Read more

Hey Everyone, New here and I'm currently taking on a small project on converting an old-school Fuji to a SS/Fixed flipflop. Firstly I want to thank you for your time and I'm looking forward to being in this forum as a regular 😁 So im currently having trouble figuring out how to remove the DT Shimano shifters seeing as I don't want to ruin the frame, but do want a nice clean frame look. is the...

Read more

I'm fairly new to bike repair aside from regular maintenance. Lately I've noticed by rear wheel has not been spinning properly--it's a Shimano 105 hub and axle. When I spin it freely on the bike, or when I spin it when the wheel is off, if feels clunky, like the axle is spinning into 'grooves' or 'notches'. I have two videos to show: On bike: https://imgur.com/a/SQX0I3P Off bike: https://imgur.c...

Read more

Ok, so I am not real fluent with bikes, however I am attempting to repair my girlfriends Next PowerClimber 24". The cog that holds the rest of the sprockets on the rear tire is threaded to lock them in place. The cog is cracked and the threads are not holding allowing the rest of the sprockets to fall off. I have attempted to find a place to buy this broken threaded cog with no luck. I am get...

Read more

Bike Chain Falling Off

Lastest post 2 weeks ago

My chain keeps falling off especially when I transition from 1st to 2nd chain ring. I also feel like I have to use a lot more pressure to shift from 1st to 2nd compared to going from 2nd to 3rd, which just might be me but I thought it was relevant to include. I am not super mechanically inclined so I can't diagnose an issue on my bike like this. Can you please tell me whats the issue and maybe how...

Read more

Cassette compatibility question

Lastest post 2 weeks ago

A short questions for those knowledgeable. I currently have on my bike a Shimano HG50-11-36t 10 speed cassette. Would the HG81-11-36t 10 speed be a direct replacement or will I encounter problems?...

Read more

Podcasts with bike mechanics

Lastest post 2 weeks ago

Hello everyone. Are there any podcasts about cycling and more specifically bike mechanics? I have been learning more about bike repairs recently and would love to hear tricks from guys with know-how; need something to listen to during the work....

Read more

Tire and Rim sizes

Lastest post 2 weeks ago

I was looking into wheels, just for the heck of it, and something is confusing me. I have a cruiser. The tires are 26" x 2.125" (57 x 559) The rim is 1.25". Cruiser wheels, online, are 1.75" The difference between a 1.75" cruiser rim, and the 1.25" rims I have, is approximately half-inch. I bought the bike, new, from a bike shop, and bought white wall cruiser tires for it. It had wide tires o...

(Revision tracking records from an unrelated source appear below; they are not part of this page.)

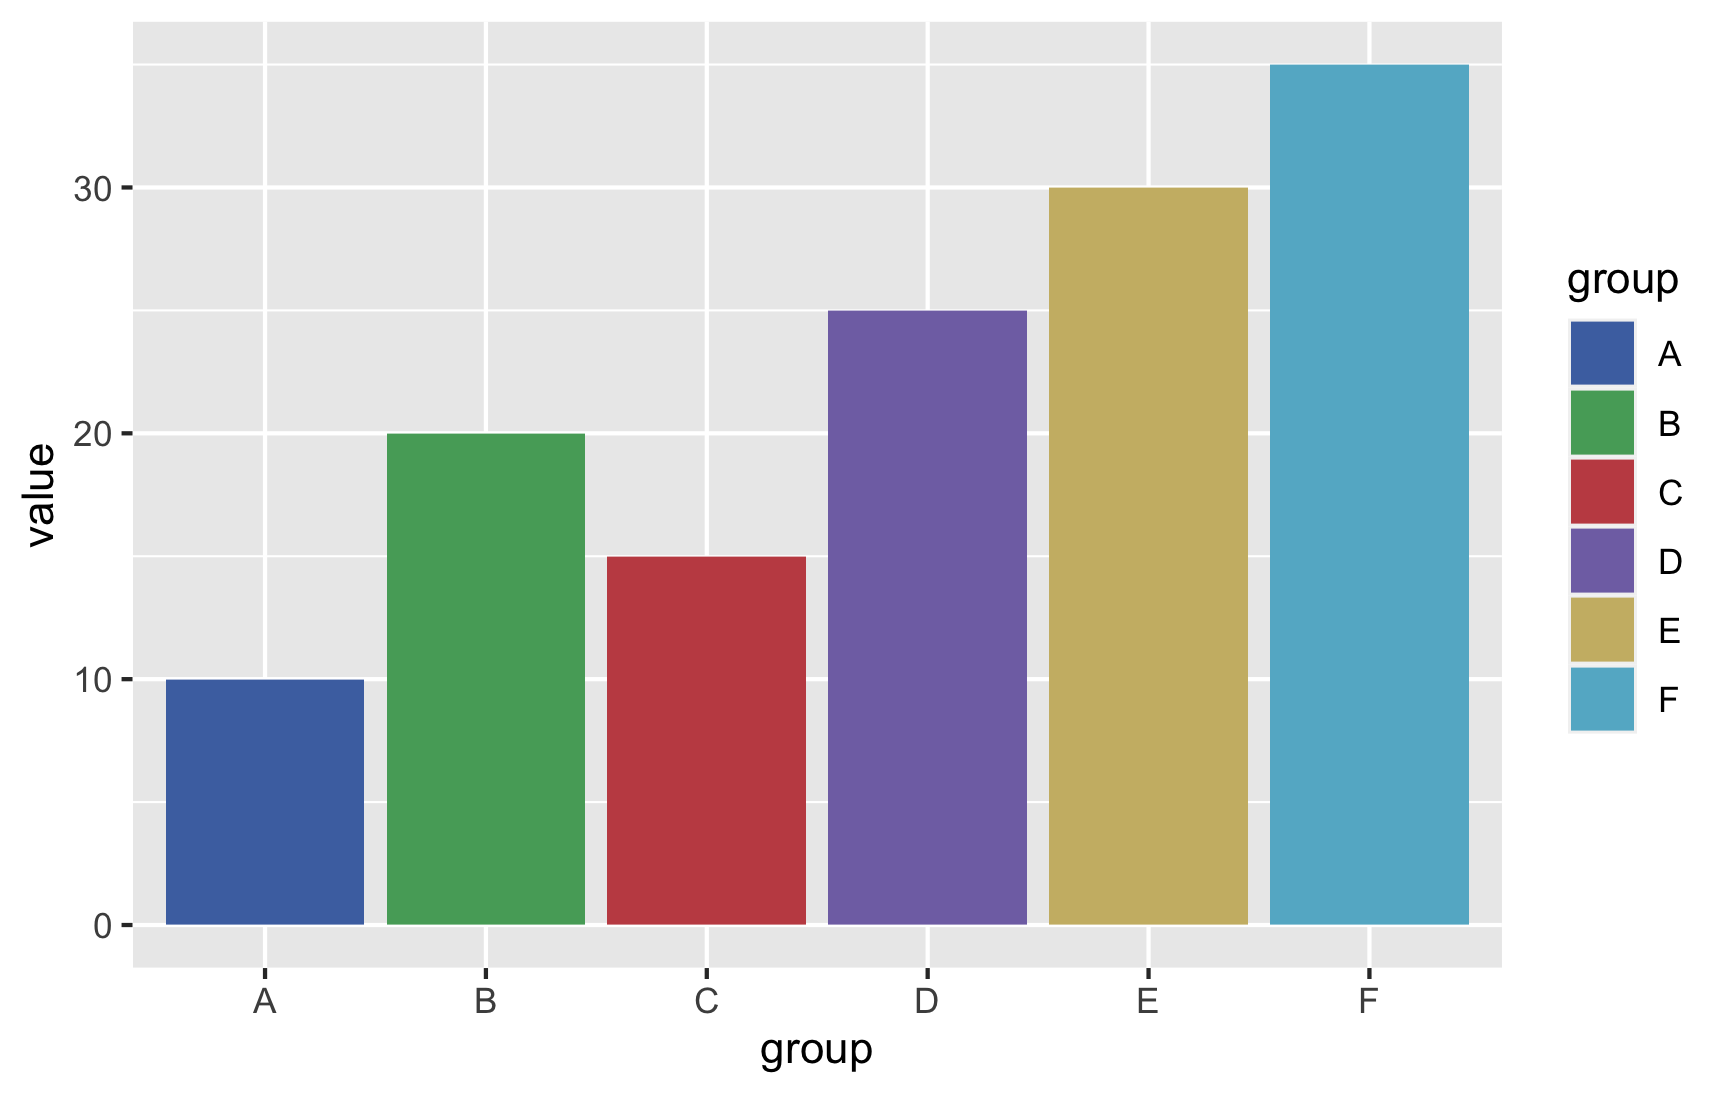
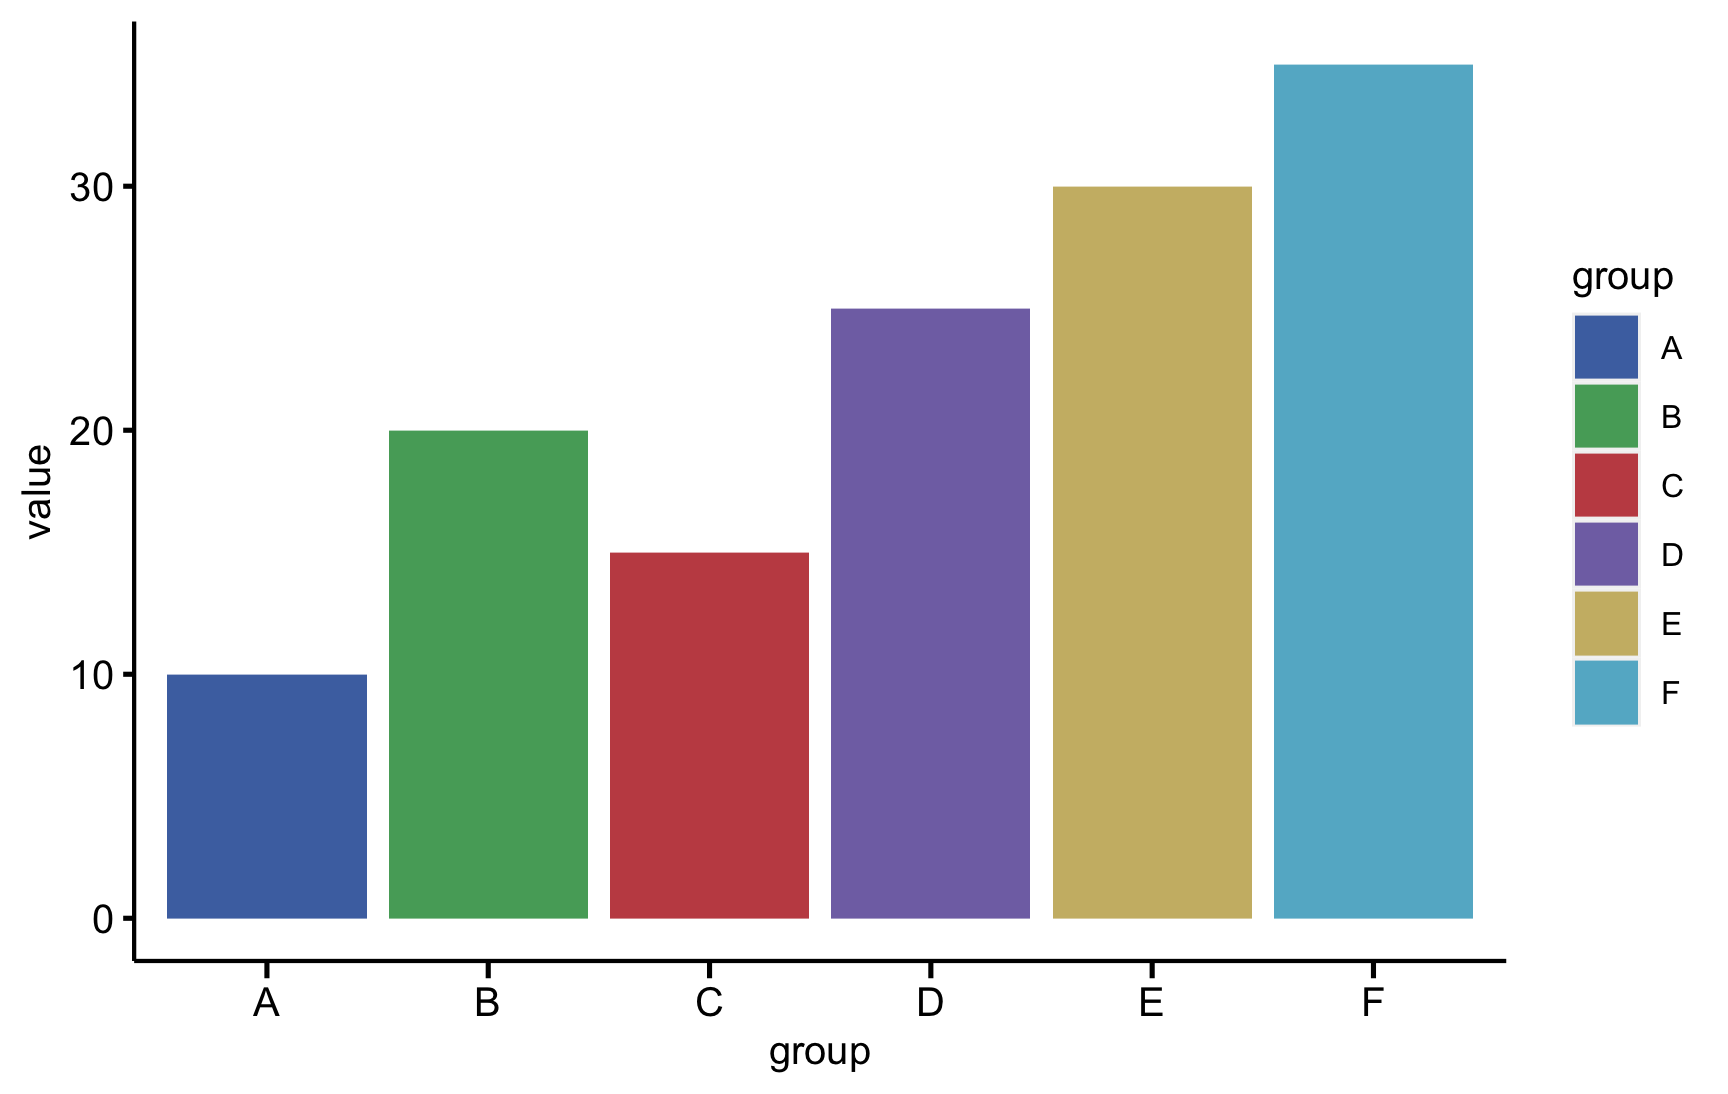
R colors and barplot with same width

diff --git a/docs/blog/2022/01/22/index.html b/docs/blog/2022/01/22/index.html
@@ -237,7 +237,7 @@ code span.wa { color: #60a0b0; font-weight: bold; font-style: italic; } /* Warni
 </div>
 </div>
 </section><section id="friendly-colors" class="level2"><h2 class="anchored" data-anchor-id="friendly-colors">Friendly colors</h2>
-<div>
+<div class="cell" data-layout-align="center">
 <div class="sourceCode" id="cb2"><pre class="downlit sourceCode r code-with-copy"><code class="sourceCode R"><span><span class="co">## Use color blind-friendly palette:</span></span>
 <span><span class="va">cbp1</span> <span class="op">&lt;-</span> <span class="fu"><a href="https://rdrr.io/r/base/c.html">c</a></span><span class="op">(</span></span>
 <span>  <span class="st">"#999999"</span>, </span>
@@ -250,14 +250,10 @@ code span.wa { color: #60a0b0; font-weight: bold; font-style: italic; } /* Warni
 <span>  <span class="st">"#CC79A7"</span></span>
 <span><span class="op">)</span></span>
 <span><span class="fu"><a href="https://rdrr.io/r/graphics/barplot.html">barplot</a></span><span class="op">(</span><span class="fl">1</span><span class="op">:</span><span class="fl">8</span>, col <span class="op">=</span> <span class="va">cbp1</span><span class="op">)</span></span></code><button title="Copy to Clipboard" class="code-copy-button"><i class="bi"></i></button></pre></div>
-<div class="cell quarto-layout-panel">
-<div class="quarto-layout-row quarto-layout-valign-top">
-<div class="cell-output-display quarto-layout-cell" style="flex-basis: 50.0%;justify-content: center;">
+<div class="cell-output-display">
 <div class="quarto-figure quarto-figure-center">
-<figure class="figure"><p><img src="index_files/figure-html/unnamed-chunk-2-1.png" class="img-fluid figure-img"></p>
+<figure class="figure"><p><img src="index_files/figure-html/unnamed-chunk-2-1.png" class="img-fluid figure-img" style="width:85.0%"></p>
 </figure>
-</div>
-</div>
 </div>
 </div>
 </div>
@@ -284,6 +280,21 @@ code span.wa { color: #60a0b0; font-weight: bold; font-style: italic; } /* Warni
 </div>
 <div class="cell" data-layout-align="center">
 <div class="sourceCode" id="cb4"><pre class="downlit sourceCode r code-with-copy"><code class="sourceCode R"><span><span class="kw"><a href="https://rdrr.io/r/base/library.html">library</a></span><span class="op">(</span><span class="va"><a href="https://ggplot2.tidyverse.org">ggplot2</a></span><span class="op">)</span></span>
+<span></span>
+<span><span class="fu"><a href="https://ggplot2.tidyverse.org/reference/theme_get.html">theme_set</a></span><span class="op">(</span></span>
+<span>    <span class="fu"><a href="https://ggplot2.tidyverse.org/reference/theme.html">theme</a></span><span class="op">(</span></span>
+<span>        text <span class="op">=</span> <span class="fu"><a href="https://ggplot2.tidyverse.org/reference/element.html">element_text</a></span><span class="op">(</span>size <span class="op">=</span> <span class="fl">10</span>, family <span class="op">=</span> <span class="st">"Arial"</span><span class="op">)</span>,</span>
+<span>        panel.background <span class="op">=</span> <span class="fu"><a href="https://ggplot2.tidyverse.org/reference/element.html">element_rect</a></span><span class="op">(</span>fill <span class="op">=</span> <span class="cn">NA</span>, color <span class="op">=</span> <span class="cn">NA</span><span class="op">)</span>,</span>
+<span>        axis.title <span class="op">=</span> <span class="fu"><a href="https://ggplot2.tidyverse.org/reference/element.html">element_text</a></span><span class="op">(</span>size <span class="op">=</span> <span class="fl">10</span>, color <span class="op">=</span> <span class="st">"black"</span><span class="op">)</span>,</span>
+<span>        axis.text <span class="op">=</span> <span class="fu"><a href="https://ggplot2.tidyverse.org/reference/element.html">element_text</a></span><span class="op">(</span>size <span class="op">=</span> <span class="fl">10</span>, color <span class="op">=</span> <span class="st">"black"</span><span class="op">)</span>,</span>
+<span>        <span class="co"># axis.text.x = element_text(angle = 45, hjust = 1, vjust = 1),</span></span>
+<span>        axis.ticks.length.x <span class="op">=</span> <span class="fu"><a href="https://rdrr.io/r/grid/unit.html">unit</a></span><span class="op">(</span><span class="fl">0.3</span>, <span class="st">"lines"</span><span class="op">)</span>,</span>
+<span>        axis.line <span class="op">=</span> <span class="fu"><a href="https://ggplot2.tidyverse.org/reference/element.html">element_line</a></span><span class="op">(</span>colour <span class="op">=</span> <span class="st">"Black"</span><span class="op">)</span>,</span>
+<span>        axis.ticks <span class="op">=</span> <span class="fu"><a href="https://ggplot2.tidyverse.org/reference/element.html">element_line</a></span><span class="op">(</span>colour <span class="op">=</span> <span class="st">"black"</span>, linewidth <span class="op">=</span> <span class="fl">0.6</span><span class="op">)</span>,</span>
+<span>        plot.title <span class="op">=</span> <span class="fu"><a href="https://ggplot2.tidyverse.org/reference/element.html">element_text</a></span><span class="op">(</span>face <span class="op">=</span> <span class="st">"bold"</span>, hjust <span class="op">=</span> <span class="fl">0.5</span>, size <span class="op">=</span> <span class="fl">10</span><span class="op">)</span></span>
+<span>    <span class="op">)</span></span>
+<span><span class="op">)</span></span>
+<span></span>
 <span><span class="va">friendly_colors</span> <span class="op">&lt;-</span> <span class="fu"><a href="https://rdrr.io/r/base/c.html">c</a></span><span class="op">(</span></span>
 <span>  <span class="st">"#4C72B0"</span>, </span>
 <span>  <span class="st">"#55A868"</span>, </span>

diff --git a/docs/blog/index.html b/docs/blog/index.html
@@ -254,7 +254,7 @@ ul.task-list li input[type="checkbox"] {
 <h2 class="anchored" data-anchor-id="section">2023</h2>
 <div id="listing-posts_2023" class="quarto-listing quarto-listing-container-custom">
 <div class="list blog">
-    <div class="blog-entry" data-index="0" data-categories="barplot,R" data-listing-date-sort="1678032000000" data-listing-file-modified-sort="1678110867935" data-listing-reading-time-sort="2.02">
+    <div class="blog-entry" data-index="0" data-categories="barplot,R" data-listing-date-sort="1678032000000" data-listing-file-modified-sort="1678114424653" data-listing-reading-time-sort="2.02">
         <div class="metadata">          
             <p class="date listing-date">March 6, 2023</p>
         </div>
@@ -271,7 +271,7 @@ ul.task-list li input[type="checkbox"] {
             <p class="description listing-description">In this example, we set widths to be a data frame that specifies the widths for each group and variant. We set the width for v2 in group A to 0 to hide the bar for…</p>
         </div>
         <div class="thumbnail">
-            <img src="../blog/2023/03/01/borplot.png" alt="Equalizing Bar Widths" title="Equalizing Bar Widths">
+            <img src="../blog/2023/03/01/barplot.png" alt="Equalizing Bar Widths" title="Equalizing Bar Widths">
         </div>
     </div>
 </div>
@@ -550,7 +550,7 @@ No matching items
             <img src="../blog/2022/02/01/barplot.png" alt="Add errorbar and p-value on barplot with ggsignif" title="Add errorbar and p-value on barplot with ggsignif">
         </div>
     </div>
-    <div class="blog-entry" data-index="13" data-categories="R,colors" data-listing-date-sort="1642780800000" data-listing-file-modified-sort="1678110168748" data-listing-reading-time-sort="1.165">
+    <div class="blog-entry" data-index="13" data-categories="R,colors" data-listing-date-sort="1642780800000" data-listing-file-modified-sort="1678111969114" data-listing-reading-time-sort="1.87">
         <div class="metadata">          
             <p class="date listing-date">January 22, 2022</p>
         </div>

diff --git a/docs/atom.html b/docs/atom.html
@@ -267,9 +267,9 @@ Guorui Zhong
 </a>
 </div>
 </div>
-<div class="quarto-post image-right" data-index="3" data-categories="barplot,R" data-listing-date-sort="1678032000000" data-listing-file-modified-sort="1678110867935" data-listing-reading-time-sort="2.02">
+<div class="quarto-post image-right" data-index="3" data-categories="barplot,R" data-listing-date-sort="1678032000000" data-listing-file-modified-sort="1678114424653" data-listing-reading-time-sort="2.02">
 <div class="thumbnail">
-<p><a href="./blog/2023/03/01/index.html"> <img src="./blog/2023/03/01/borplot.png" class="thumnail-image"> </a></p>
+<p><a href="./blog/2023/03/01/index.html"> <img src="./blog/2023/03/01/barplot.png" class="thumnail-image"> </a></p>
 </div>
 <div class="body">
 <a href="./blog/2023/03/01/index.html">
@@ -323,7 +323,7 @@ Guorui Zhong
 </a>
 </div>
 </div>
-<div class="quarto-post image-right" data-index="5" data-categories="R,colors" data-listing-date-sort="1642780800000" data-listing-file-modified-sort="1678110168748" data-listing-reading-time-sort="1.165">
+<div class="quarto-post image-right" data-index="5" data-categories="R,colors" data-listing-date-sort="1642780800000" data-listing-file-modified-sort="1678111969114" data-listing-reading-time-sort="1.87">
 <div class="thumbnail">
 <p><a href="./blog/2022/01/22/index.html"> <img src="./blog/2022/01/22/colorblind_palette.jpg" class="thumnail-image"> </a></p>
 </div>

Read more

Hi folks! I was directed here by the folks over at r/bikewrench as I hear you are a helpful lot! I have a beautiful old Sekine which I think after a little research is a SHC 271 from the mid seventies. Unfortunately I was in a pretty nasty accident last year and it was out of commission for a while. I was using it indoors on my trainer and slowly going about repairs, getting it road ready again wh...

Read more

Is that possible without switching out the hub, and is that possible at all? I have a base shimano groupset and I'm in the process of upgrading everything (I'm switching out the crappy tourney der for altus 9-speed, cables etc), and I would really rather switch out my freewheel for a 9-speeder also. Do you think it's achievable?...

Read more

  20200613_221949.jpg (Size: 64.32 KB / Downloads: 62) Hey everyone. I'm new to working on bikes and have been cleaning mine from using it at college. I replaced the chain since it was very stretched. The new chain was slipping a lot. After searching for why that was happening I concluded that I needed to replace my sprockets. The tool fitting rotates with the sprockets, so I think th...

Read more

Hey everyone! I was led here from reddit and told to try my luck with the fine folks here on bikeride. Let me preface by saying I know I’ve seen a lot of criticism when it comes to converting a MTN bike to a road bike due to a variety of reasons. But that’s not what I’m here to discuss. I am in need of direction. My father passed away a little over 5 years ago and a little over a year ago...

Read more